What can be reasonably seen as the first MCMC algorithm is what we now call the Metropolis algorithm, published by Metropolis et al. (1953). It emanates from the same group of scientists who produced the Monte Carlo method, namely, the research scientists of Los Alamos, mostly physicists working on mathematical physics and the atomic bomb.


The Metropolis algorithm was later generalized by Hastings (1970) and his student Peskun (1973,1981)


Although somewhat removed from statistical inference in the classical sense and based on earlier techniques used in Statistical Physics, the landmark paper by Geman and Geman (1984) brought Gibbs sampling into the arena of statistical application. This paper is also responsible for the name Gibbs sampling


In particular, Geman and Geman (1984) influenced Gelfand and Smith (1990) to write a paper that is the genuine starting point for an intensive use of MCMC methods by the main-stream statistical community. It sparked new inter-est in Bayesian methods, statistical computing, algorithms and stochastic processes through the use of computing algorithms such as the Gibbs sampler and the Metropolis–Hastings algorithm.


Interestingly, the earlier paper by Tanner and Wong (1987) had essentially the same ingredients as Gelfand and Smith (1990), namely, the fact that simulating from the conditional distributions is sufficient to asymptotically simulate from the joint.This paper was considered important enough to be a discussion paper in the Journal of the American Statistical Association, but its impact was somehow limited, compared with Gelfand and Smith (1990).

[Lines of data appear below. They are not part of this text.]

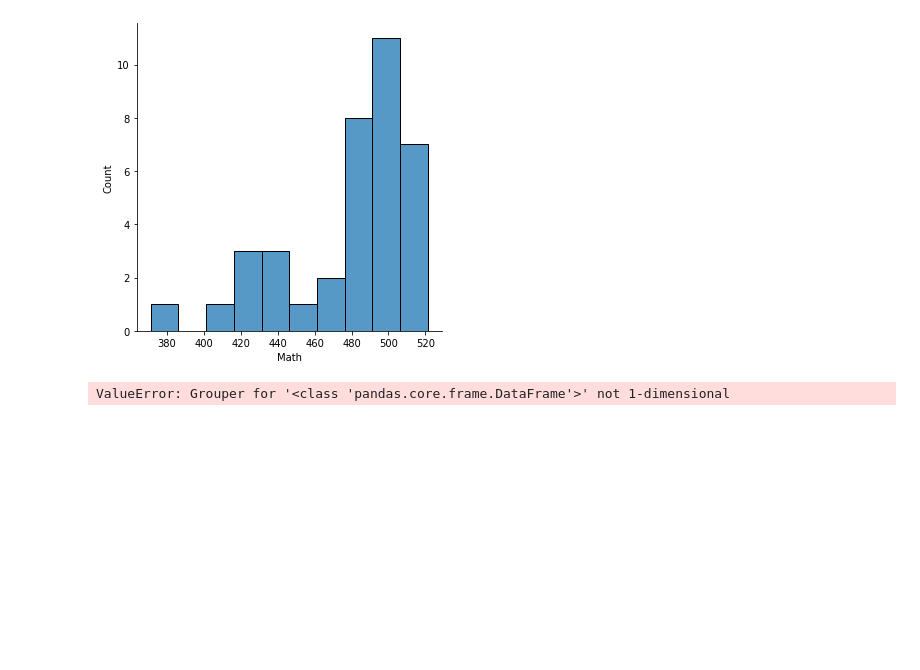
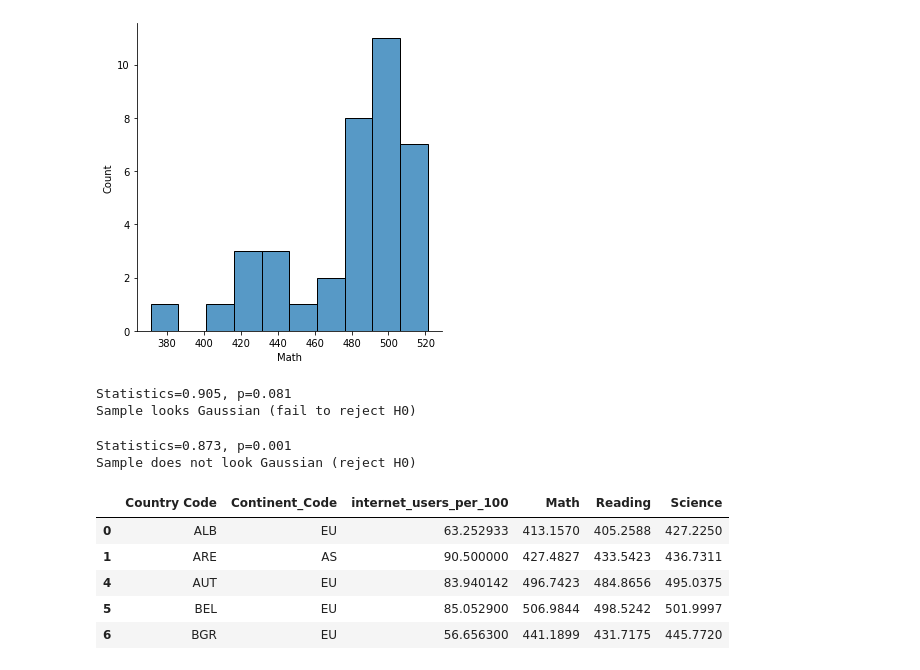
Before and after one commit to Ertugrul-Kurubal/Statistics-With-Python, a Jupyter notebook: Statistics Assignment-4 (Hypothesis Testing).ipynb, the cells around one changed output. Saved outputs shown, nothing was run; the diff lists cells and outputs as text; code cells hidden in the pictures; blank space fills up the shorter version.

```diff
--- a/Statistics Assignment-4 (Hypothesis Testing).ipynb
+++ b/Statistics Assignment-4 (Hypothesis Testing).ipynb
@@ -250,7 +270,39 @@ EU[["Math"]]
 sns.displot(x="Math", data=EU, bins=10);
 # %% [output]
 [figure]
-# %%
-pisa["Math"].hist(by=pisa[pisa["Continent_Code"]=="AS"]);
-# %% [output]
-ValueError: Grouper for '<class 'pandas.core.frame.DataFrame'>' not 1-dimensional
+# %%
+stat, p = stats.shapiro(pisa[pisa["Continent_Code"]=="AS"]["Math"])
+
+print('Statistics=%.3f, p=%.3f' % (stat, p))
+# interpret
+alpha = 0.05
+if p > alpha:
+	print('Sample looks Gaussian (fail to reject H0)')
+else:
+	print('Sample does not look Gaussian (reject H0)')
+# %% [output]
+Statistics=0.905, p=0.081
+Sample looks Gaussian (fail to reject H0)
+# %%
+stat, p = stats.shapiro(pisa[pisa["Continent_Code"]=="EU"]["Math"])
+
+print('Statistics=%.3f, p=%.3f' % (stat, p))
+# interpret
+alpha = 0.05
+if p > alpha:
+	print('Sample looks Gaussian (fail to reject H0)')
+else:
+	print('Sample does not look Gaussian (reject H0)')
+# %% [output]
+Statistics=0.873, p=0.001
+Sample does not look Gaussian (reject H0)
+# %%
+AS_EU = pisa[(pisa["Continent_Code"]=="EU")|(pisa["Continent_Code"]=="AS")]
+AS_EU.head()
+# %% [output]
+|  | Country Code | Continent_Code | internet_users_per_100 | Math | Reading | Science |
+| 0 | ALB | EU | 63.252933 | 413.1570 | 405.2588 | 427.2250 |
+| 1 | ARE | AS | 90.500000 | 427.4827 | 433.5423 | 436.7311 |
+| 4 | AUT | EU | 83.940142 | 496.7423 | 484.8656 | 495.0375 |
+| 5 | BEL | EU | 85.052900 | 506.9844 | 498.5242 | 501.9997 |
+| 6 | BGR | EU | 56.656300 | 441.1899 | 431.7175 | 445.7720 |
```
Also changed, not shown: parts of 2 cells of this notebook.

I couldn't find the number of journal articles published over time, but here is a Google Ngram plot for the number of mentions over time. It more or less agrees with the notion that MCMC became commonplace after the 1990 paper of Gelfand and Smith.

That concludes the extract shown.